In a major victory for transparency in Georgia, the City of Cumming, was ordered by a judge to pay more than $12,000 (the maximum allowable penalty) in fines and legal fees for violating the Georgia Open Meetings Act.
The lawsuit was the first of its kind brought by Attorney General Sam Olens’ office after the state’s transparency laws were overhauled in 2012.
The AG began investigating the violation after Cumming Mayor Henry Ford Gravitt demanded that a citizen attending an April 17, 2012 city council meeting stop videotaping the proceedings, then ordered her to leave. The woman returned with another handheld camera and was again told to stop recording.
The state’s Open Meeting Act expressly provides that members of the public are allowed to make video and audio recordings of public meetings.
“The Georgia First Amendment Foundation (GFAF) is thrilled to see the ‘new’ open government law in action. Enforcement of the state’s Open Meetings and Records Acts are a critical component of the duties of the Office of the Attorney General, and we are delighted to see access rights preserved.
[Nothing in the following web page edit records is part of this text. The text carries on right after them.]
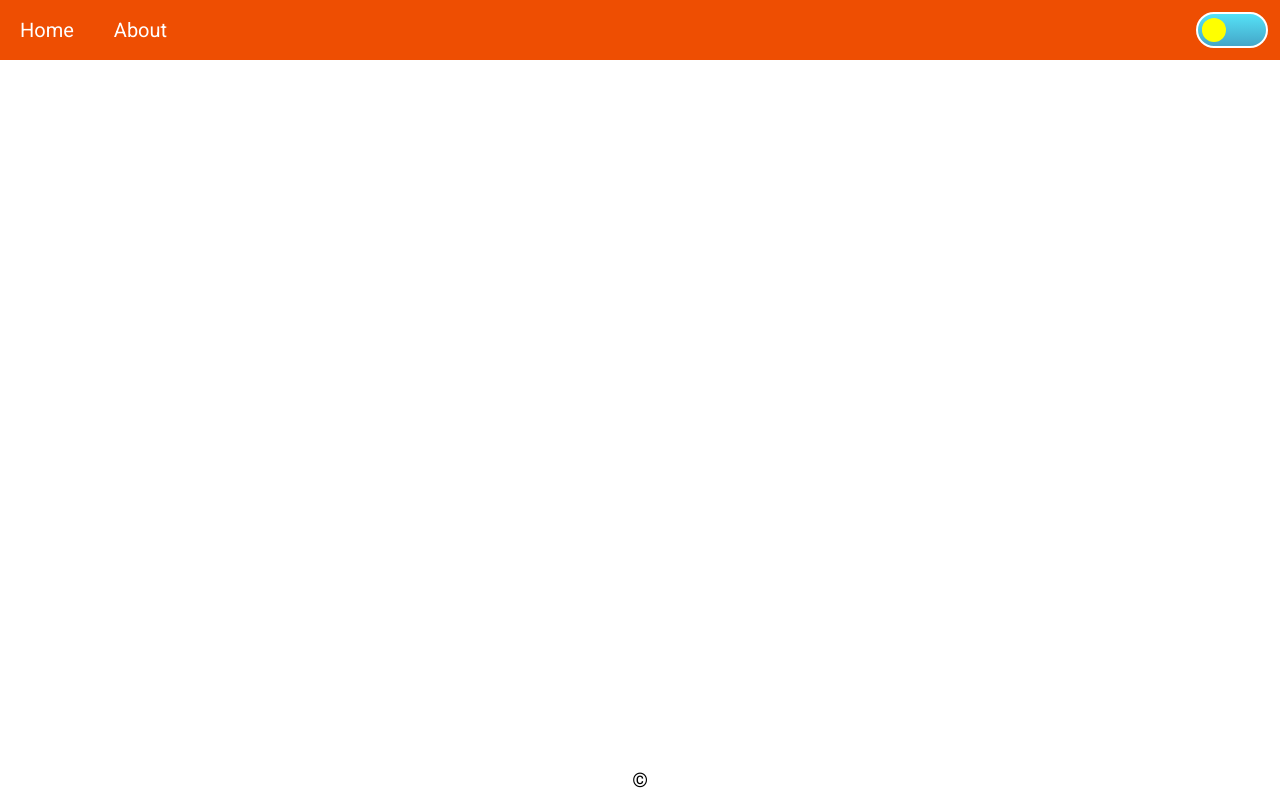
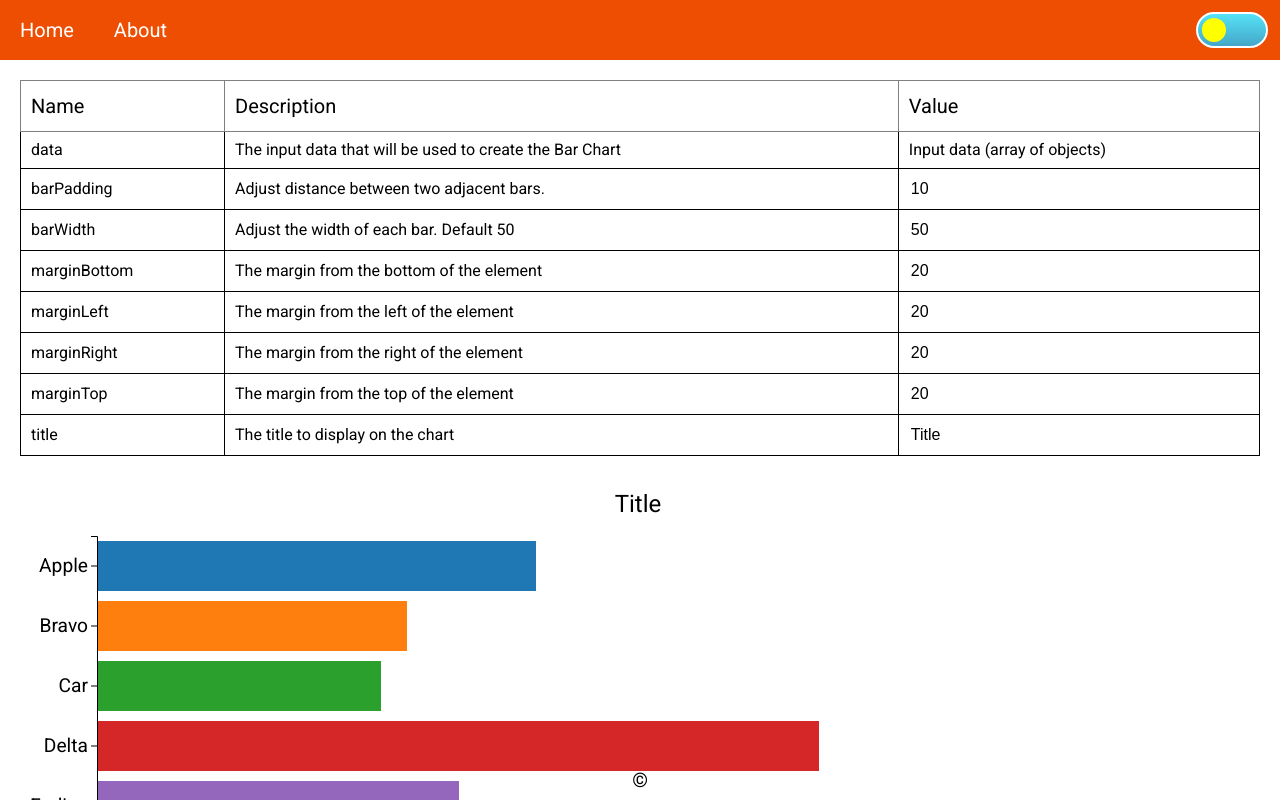
Before and after one commit to rahulkadukar/react-charts-d3js, a React app: page /config/BarChartDocs in a window 1280 px wide. Shown: the top 800 px of the page. Built offline with nearby package versions, Linux system fonts and the light colour scheme.

Commit message:
Completed a basic BarChart

```diff
--- a/package.json
+++ b/package.json
@@ -43,6 +43,7 @@
   "dependencies": {
     "bunyan": "^1.8.13",
     "bunyan-middleware": "^1.0.0",
+    "chalk": "^4.1.0",
     "compression": "^1.7.4",
     "d3-array": "^2.4.0",
     "d3-axis": "^1.0.12",
--- a/src/App.js
+++ b/src/App.js
@@ -14,6 +14,7 @@ import Home from './pages/Home'
 import Index from './pages/Index'
 
 import Toggle from './components/Toggle'
+import BarChartDocs from "./docs/BarChartDocs"
 
 const Main = styled.div`
   background-color: ${props => props.theme === 'dark' ? '#303030' : '#FFFFFF'};
@@ -84,6 +85,7 @@ const App = (props) => {
           <Switch>
             <Route exact path="/"><Index /></Route>
             <Route exact path="/about"><About /></Route>
+            <Route exact path="/config/BarChartDocs"><BarChartDocs /></Route>
             <Route path="*"><Home /></Route>
           </Switch>
           <Footer>
--- a/src/charts/BarChart.js
+++ b/src/charts/BarChart.js
@@ -16,7 +16,7 @@ import {
 import { transition } from "d3-transition"
 
 /* Import all configuration from BarChartConfig */
-import { config } from '../docs/BarChartConfig'
+import { config } from '../config/BarChartConfig'
 const defaultConfig = {}
 config.docs.forEach((p) => {
   defaultConfig[p.name] = p.value
@@ -51,7 +51,7 @@ const BarChart = React.memo(function BarChartD3 (props) {
     // xScale is for the length along x-axis
     const xScale = d3scaleLinear()
       .domain([0, d3max(data.map((d) => d.v))])
-      .range([0, innerWidth])
+      .range([0, innerWidth]).nice()
     const xAxis = d3axisBottom(xScale)
 
     // yScale is for the names of the keys along y-axis
@@ -71,11 +71,11 @@ const BarChart = React.memo(function BarChartD3 (props) {
       .attr("height", height)
 
     svg.append("text")
-      .attr("x", (width / 2))
+      .attr("x", Math.round(width / 2))
       .attr("y", 36)
       .attr("text-anchor", "middle")
       .style("font-size", "24px")
-      .style("text-decoration", "underline")
+      .style("font-family", "Roboto")
       .text(title)
 
     const g = svg.append("g")
@@ -85,6 +85,7 @@ const BarChart = React.memo(function BarChartD3 (props) {
       .call(yAxis)
       .style("font-size", "1.2em")
       .attr("transform", `translate(${yAxisWidth},0)`)
+      .style("font-family", "Roboto")
       .style("color", `${theme === 'dark' ? 'white' : 'black'}`)
 
     g.append('g')
--- a/src/docs/BarChartConfig.js
+++ b/src/config/BarChartConfig.js
@@ -22,7 +22,7 @@ const config = {
     createProperty("marginTop", "Numeric",
       "The margin from the top of the element", 20),
     createProperty("title", "Text",
-      "The title to display on the chart", "Randomness")
+      "The title to display on the chart", "Title")
   ]
 }
 
--- a/src/docs/BarChartDocs.js
+++ b/src/docs/BarChartDocs.js
@@ -1,8 +1,7 @@
 import React, { useState } from 'react'
 import BarChart from "../charts/BarChart"
-import BarChart1 from "../charts/BarChart1"
 import ThemeContext from "../components/ThemeContext"
-import { config } from "./BarChartConfig"
+import { config } from "../config/BarChartConfig"
 import styled from 'styled-components'
 
 const data = [
@@ -11,8 +10,8 @@ const data = [
   {k: "Car", v: 11},
   {k: "Delta", v: 28},
   {k: "Endian", v: 14},
-  {k: "France", v: 257},
-  {k: "Green", v: 3}
+  {k: "France", v: 7},
+  {k: "Green", v: 42}
 ]
 
 const SubContainer = styled.div`
@@ -34,9 +33,15 @@ const Th = styled.th`
 `
 
 const Td = styled.td`
-  padding: 15px 10px;
+  padding: 10px 10px;
   font-size: 16px;
   border: 1px solid black;
+`
+
+const InputStyled = styled.input`
+  font-size: 16px;
+  border: 0px solid black;
+  width: 100px;
 `
 
 const APIConfig = (props) => {
@@ -51,8 +56,9 @@ const Input = (props) => {
     inputType = 'number'
   }
 
-  return <input type={inputType} value={props.value}
-    onChange={(e) => props.onchange(e.target.value)}
+  return <InputStyled type={inputType} value={props.value}
+    onChange={(e) => { props.onchange(e.target.value, props.name) }}
+    onBlur={() => props.onblur() }
   />
 }
 
@@ -87,7 +93,7 @@ function BarChartDocs() {
       if (p.name === id) {
         let changedVal = val
         if (p.type === 'Numeric') {
-          changedVal = parseInt(changedVal, 10)
+          changedVal = parseInt(changedVal, 10) || 0
         }
         p.value = changedVal
       }
@@ -102,6 +108,21 @@ function BarChartDocs() {
     <ThemeContext.Consumer>
       { (value) =>
       <div>
+        <APIConfig>
+          <Table width="100%">
+            <thead>
+            <tr>
+              <Th>Name</Th>
+              <Th>Description</Th>
+              <Th>Value</Th>
+            </tr>
+            </thead>
+            <tbody>
+            <tr>
+              <Td>data</Td>
+              <Td>The input data that will be used to create the Bar Chart</Td>
+              <Td>Input data (array of objects)</Td>
+            </tr>
             {
               chartData.docs.map((p) => {
                 return (
@@ -109,18 +130,18 @@ function BarChartDocs() {
                     <Td>{p.name}</Td>
                     <Td>{p.desc}</Td>
                     <Td>
-                  <input
-                    key={p.name}
-                    value={p.value}
-                    onChange={e => handleChange(e.target.value, p.name)}
-                    onBlur={e => applyChange()} >
-                  </input>
+                      <Input name={p.name} value={p.value} type={p.type}
+                        onchange={handleChange}
+                        onblur={applyChange} />
                     </Td>
                   </tr>
                 )
               })
             }
-        <BarChart config={chartConfig} data={data} />
+            </tbody>
+          </Table>
+        </APIConfig>
+        <BarChart config={chartConfig} data={data} theme={value.theme} />
       </div>
       }
     </ThemeContext.Consumer>
--- a/src/pages/Index.js
+++ b/src/pages/Index.js
@@ -1,11 +1,17 @@
 import React from 'react'
-import BarChartDocs from "../docs/BarChartDocs"
 import BarChart from "../charts/BarChart"
-import styled from "styled-components"
+import {Link as ReactRouterLink, Route} from "react-router-dom"
+import ThemeContext from "../components/ThemeContext";
+import styled  from 'styled-components'
 
 const DivRow = styled.div`
   display: grid;
   grid-template-columns: 1fr;
+`
+
+const Link = styled(ReactRouterLink)`
+  color: white;
+  text-decoration: none;
 `
 
 const data = [
@@ -18,9 +24,15 @@ const data = [
 
 function Index() {
   return (
-    <DivRow>
-      <BarChartDocs />
-    </DivRow>
+    <ThemeContext.Consumer>
+      {(value) =>
+        <DivRow>
+          <Link to="/config/BarChartDocs">
+            <BarChart data={data} theme={value.theme} />
+          </Link>
+        </DivRow>
+      }
+    </ThemeContext.Consumer>
   )
 }
 
```
Also changed, not shown: 1 other file (tests, documents, lock files or other folders). Lines whose indentation alone changed are shown as unchanged.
We were particularly pleased by the use of the new civil penalties provisions of the new open government laws, and look forward to seeing more of these types of cases,” said Hyde Post, President of GFAF.
“Georgians deserve a government that operates openly and honestly,” Olens said in a press release. “The actions by the mayor in this circumstance were egregious, and it is essential that he be held responsible for his actions.”
We at the Transparency Project of Georgia applaud the court for siding with the public in this important case, and we now look to the City of Cumming to take steps to better inform its public officials on the rights of the people they were elected to represent. Remember, government belongs to the governed.